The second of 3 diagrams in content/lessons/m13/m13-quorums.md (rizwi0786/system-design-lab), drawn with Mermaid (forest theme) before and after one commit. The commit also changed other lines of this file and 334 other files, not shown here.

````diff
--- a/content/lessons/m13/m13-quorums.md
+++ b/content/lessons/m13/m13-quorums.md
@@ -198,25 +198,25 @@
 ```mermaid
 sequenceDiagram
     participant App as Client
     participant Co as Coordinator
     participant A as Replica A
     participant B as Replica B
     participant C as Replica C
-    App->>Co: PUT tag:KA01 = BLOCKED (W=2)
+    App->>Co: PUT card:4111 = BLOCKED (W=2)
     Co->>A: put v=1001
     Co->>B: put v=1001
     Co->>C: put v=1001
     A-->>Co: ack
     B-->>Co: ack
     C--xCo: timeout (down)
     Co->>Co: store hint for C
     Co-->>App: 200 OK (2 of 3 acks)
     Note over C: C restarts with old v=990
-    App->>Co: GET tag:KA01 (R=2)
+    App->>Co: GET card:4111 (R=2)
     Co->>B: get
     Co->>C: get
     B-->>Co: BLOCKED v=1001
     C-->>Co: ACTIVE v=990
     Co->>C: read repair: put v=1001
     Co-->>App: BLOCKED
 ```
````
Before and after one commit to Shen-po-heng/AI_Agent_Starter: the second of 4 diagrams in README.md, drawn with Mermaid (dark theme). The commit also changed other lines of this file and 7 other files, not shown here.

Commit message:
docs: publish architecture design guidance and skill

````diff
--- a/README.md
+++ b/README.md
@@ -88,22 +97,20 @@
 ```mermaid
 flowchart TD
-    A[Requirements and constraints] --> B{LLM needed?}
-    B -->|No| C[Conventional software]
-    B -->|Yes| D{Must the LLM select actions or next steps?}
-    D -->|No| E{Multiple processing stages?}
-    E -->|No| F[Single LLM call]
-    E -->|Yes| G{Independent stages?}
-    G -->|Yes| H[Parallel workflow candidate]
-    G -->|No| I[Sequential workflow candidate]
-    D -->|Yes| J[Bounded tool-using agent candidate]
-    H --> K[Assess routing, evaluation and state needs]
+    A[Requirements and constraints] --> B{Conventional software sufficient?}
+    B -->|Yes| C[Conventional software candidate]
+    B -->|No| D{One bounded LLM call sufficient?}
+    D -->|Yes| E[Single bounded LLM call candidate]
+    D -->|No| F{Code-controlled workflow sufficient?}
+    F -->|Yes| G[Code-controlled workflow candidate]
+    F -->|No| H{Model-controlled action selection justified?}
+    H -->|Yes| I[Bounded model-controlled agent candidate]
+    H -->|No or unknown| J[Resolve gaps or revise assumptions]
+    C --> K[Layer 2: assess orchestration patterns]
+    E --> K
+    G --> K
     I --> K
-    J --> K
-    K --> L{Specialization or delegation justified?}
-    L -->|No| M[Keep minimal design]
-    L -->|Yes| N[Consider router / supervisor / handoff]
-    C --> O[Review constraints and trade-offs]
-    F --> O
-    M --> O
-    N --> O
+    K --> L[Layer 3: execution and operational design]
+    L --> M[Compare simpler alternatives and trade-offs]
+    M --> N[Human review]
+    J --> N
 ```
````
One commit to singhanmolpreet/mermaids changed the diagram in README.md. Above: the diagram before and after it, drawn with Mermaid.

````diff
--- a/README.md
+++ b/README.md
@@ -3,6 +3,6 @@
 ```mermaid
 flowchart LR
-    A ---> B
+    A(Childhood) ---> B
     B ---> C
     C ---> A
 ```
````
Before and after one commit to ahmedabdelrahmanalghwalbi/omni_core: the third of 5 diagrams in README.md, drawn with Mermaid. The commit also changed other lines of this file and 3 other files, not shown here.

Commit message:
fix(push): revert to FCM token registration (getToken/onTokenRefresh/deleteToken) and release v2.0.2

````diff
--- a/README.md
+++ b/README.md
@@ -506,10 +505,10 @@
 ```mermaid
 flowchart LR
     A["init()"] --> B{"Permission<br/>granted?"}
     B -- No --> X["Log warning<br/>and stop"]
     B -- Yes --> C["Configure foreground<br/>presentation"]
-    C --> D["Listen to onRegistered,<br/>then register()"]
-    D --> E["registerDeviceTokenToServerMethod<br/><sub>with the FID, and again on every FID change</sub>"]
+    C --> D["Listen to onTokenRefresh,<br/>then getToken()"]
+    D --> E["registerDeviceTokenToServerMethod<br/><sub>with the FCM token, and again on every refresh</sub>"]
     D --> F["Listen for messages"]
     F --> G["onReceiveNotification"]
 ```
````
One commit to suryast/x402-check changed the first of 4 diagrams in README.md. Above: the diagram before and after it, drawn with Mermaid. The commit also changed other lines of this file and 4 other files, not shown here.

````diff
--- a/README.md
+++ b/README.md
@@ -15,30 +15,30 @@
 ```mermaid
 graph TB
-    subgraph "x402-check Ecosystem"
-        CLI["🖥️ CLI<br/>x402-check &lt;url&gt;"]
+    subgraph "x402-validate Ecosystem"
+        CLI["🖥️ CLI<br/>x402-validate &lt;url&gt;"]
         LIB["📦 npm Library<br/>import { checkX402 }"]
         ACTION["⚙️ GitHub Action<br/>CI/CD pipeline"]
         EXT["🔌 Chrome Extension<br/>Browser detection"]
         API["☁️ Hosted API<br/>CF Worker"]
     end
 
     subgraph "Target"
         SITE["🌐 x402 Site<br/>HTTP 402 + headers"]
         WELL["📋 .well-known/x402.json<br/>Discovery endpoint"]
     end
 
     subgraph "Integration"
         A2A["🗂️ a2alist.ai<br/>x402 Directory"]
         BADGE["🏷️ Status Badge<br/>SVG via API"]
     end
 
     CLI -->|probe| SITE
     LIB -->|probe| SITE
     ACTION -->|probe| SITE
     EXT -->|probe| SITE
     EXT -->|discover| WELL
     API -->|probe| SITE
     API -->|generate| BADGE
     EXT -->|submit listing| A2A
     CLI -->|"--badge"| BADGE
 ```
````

PROBLEM TO SOLVE
Retype the entries in full. Keep every line identical.

REPLY TO THE TASK
The second of 3 diagrams in content/lessons/m13/m13-quorums.md (rizwi0786/system-design-lab), drawn with Mermaid (forest theme) before and after one commit. The commit also changed other lines of this file and 334 other files, not shown here.

````diff
--- a/content/lessons/m13/m13-quorums.md
+++ b/content/lessons/m13/m13-quorums.md
@@ -198,25 +198,25 @@
 ```mermaid
 sequenceDiagram
     participant App as Client
     participant Co as Coordinator
     participant A as Replica A
     participant B as Replica B
     participant C as Replica C
-    App->>Co: PUT tag:KA01 = BLOCKED (W=2)
+    App->>Co: PUT card:4111 = BLOCKED (W=2)
     Co->>A: put v=1001
     Co->>B: put v=1001
     Co->>C: put v=1001
     A-->>Co: ack
     B-->>Co: ack
     C--xCo: timeout (down)
     Co->>Co: store hint for C
     Co-->>App: 200 OK (2 of 3 acks)
     Note over C: C restarts with old v=990
-    App->>Co: GET tag:KA01 (R=2)
+    App->>Co: GET card:4111 (R=2)
     Co->>B: get
     Co->>C: get
     B-->>Co: BLOCKED v=1001
     C-->>Co: ACTIVE v=990
     Co->>C: read repair: put v=1001
     Co-->>App: BLOCKED
 ```
````
Before and after one commit to Shen-po-heng/AI_Agent_Starter: the second of 4 diagrams in README.md, drawn with Mermaid (dark theme). The commit also changed other lines of this file and 7 other files, not shown here.

Commit message:
docs: publish architecture design guidance and skill

````diff
--- a/README.md
+++ b/README.md
@@ -88,22 +97,20 @@
 ```mermaid
 flowchart TD
-    A[Requirements and constraints] --> B{LLM needed?}
-    B -->|No| C[Conventional software]
-    B -->|Yes| D{Must the LLM select actions or next steps?}
-    D -->|No| E{Multiple processing stages?}
-    E -->|No| F[Single LLM call]
-    E -->|Yes| G{Independent stages?}
-    G -->|Yes| H[Parallel workflow candidate]
-    G -->|No| I[Sequential workflow candidate]
-    D -->|Yes| J[Bounded tool-using agent candidate]
-    H --> K[Assess routing, evaluation and state needs]
+    A[Requirements and constraints] --> B{Conventional software sufficient?}
+    B -->|Yes| C[Conventional software candidate]
+    B -->|No| D{One bounded LLM call sufficient?}
+    D -->|Yes| E[Single bounded LLM call candidate]
+    D -->|No| F{Code-controlled workflow sufficient?}
+    F -->|Yes| G[Code-controlled workflow candidate]
+    F -->|No| H{Model-controlled action selection justified?}
+    H -->|Yes| I[Bounded model-controlled agent candidate]
+    H -->|No or unknown| J[Resolve gaps or revise assumptions]
+    C --> K[Layer 2: assess orchestration patterns]
+    E --> K
+    G --> K
     I --> K
-    J --> K
-    K --> L{Specialization or delegation justified?}
-    L -->|No| M[Keep minimal design]
-    L -->|Yes| N[Consider router / supervisor / handoff]
-    C --> O[Review constraints and trade-offs]
-    F --> O
-    M --> O
-    N --> O
+    K --> L[Layer 3: execution and operational design]
+    L --> M[Compare simpler alternatives and trade-offs]
+    M --> N[Human review]
+    J --> N
 ```
````
One commit to singhanmolpreet/mermaids changed the diagram in README.md. Above: the diagram before and after it, drawn with Mermaid.

````diff
--- a/README.md
+++ b/README.md
@@ -3,6 +3,6 @@
 ```mermaid
 flowchart LR
-    A ---> B
+    A(Childhood) ---> B
     B ---> C
     C ---> A
 ```
````
Before and after one commit to ahmedabdelrahmanalghwalbi/omni_core: the third of 5 diagrams in README.md, drawn with Mermaid. The commit also changed other lines of this file and 3 other files, not shown here.

Commit message:
fix(push): revert to FCM token registration (getToken/onTokenRefresh/deleteToken) and release v2.0.2

````diff
--- a/README.md
+++ b/README.md
@@ -506,10 +505,10 @@
 ```mermaid
 flowchart LR
     A["init()"] --> B{"Permission<br/>granted?"}
     B -- No --> X["Log warning<br/>and stop"]
     B -- Yes --> C["Configure foreground<br/>presentation"]
-    C --> D["Listen to onRegistered,<br/>then register()"]
-    D --> E["registerDeviceTokenToServerMethod<br/><sub>with the FID, and again on every FID change</sub>"]
+    C --> D["Listen to onTokenRefresh,<br/>then getToken()"]
+    D --> E["registerDeviceTokenToServerMethod<br/><sub>with the FCM token, and again on every refresh</sub>"]
     D --> F["Listen for messages"]
     F --> G["onReceiveNotification"]
 ```
````
One commit to suryast/x402-check changed the first of 4 diagrams in README.md. Above: the diagram before and after it, drawn with Mermaid. The commit also changed other lines of this file and 4 other files, not shown here.

````diff
--- a/README.md
+++ b/README.md
@@ -15,30 +15,30 @@
 ```mermaid
 graph TB
-    subgraph "x402-check Ecosystem"
-        CLI["🖥️ CLI<br/>x402-check &lt;url&gt;"]
+    subgraph "x402-validate Ecosystem"
+        CLI["🖥️ CLI<br/>x402-validate &lt;url&gt;"]
         LIB["📦 npm Library<br/>import { checkX402 }"]
         ACTION["⚙️ GitHub Action<br/>CI/CD pipeline"]
         EXT["🔌 Chrome Extension<br/>Browser detection"]
         API["☁️ Hosted API<br/>CF Worker"]
     end
 
     subgraph "Target"
         SITE["🌐 x402 Site<br/>HTTP 402 + headers"]
         WELL["📋 .well-known/x402.json<br/>Discovery endpoint"]
     end
 
     subgraph "Integration"
         A2A["🗂️ a2alist.ai<br/>x402 Directory"]
         BADGE["🏷️ Status Badge<br/>SVG via API"]
     end
 
     CLI -->|probe| SITE
     LIB -->|probe| SITE
     ACTION -->|probe| SITE
     EXT -->|probe| SITE
     EXT -->|discover| WELL
     API -->|probe| SITE
     API -->|generate| BADGE
     EXT -->|submit listing| A2A
     CLI -->|"--badge"| BADGE
 ```
````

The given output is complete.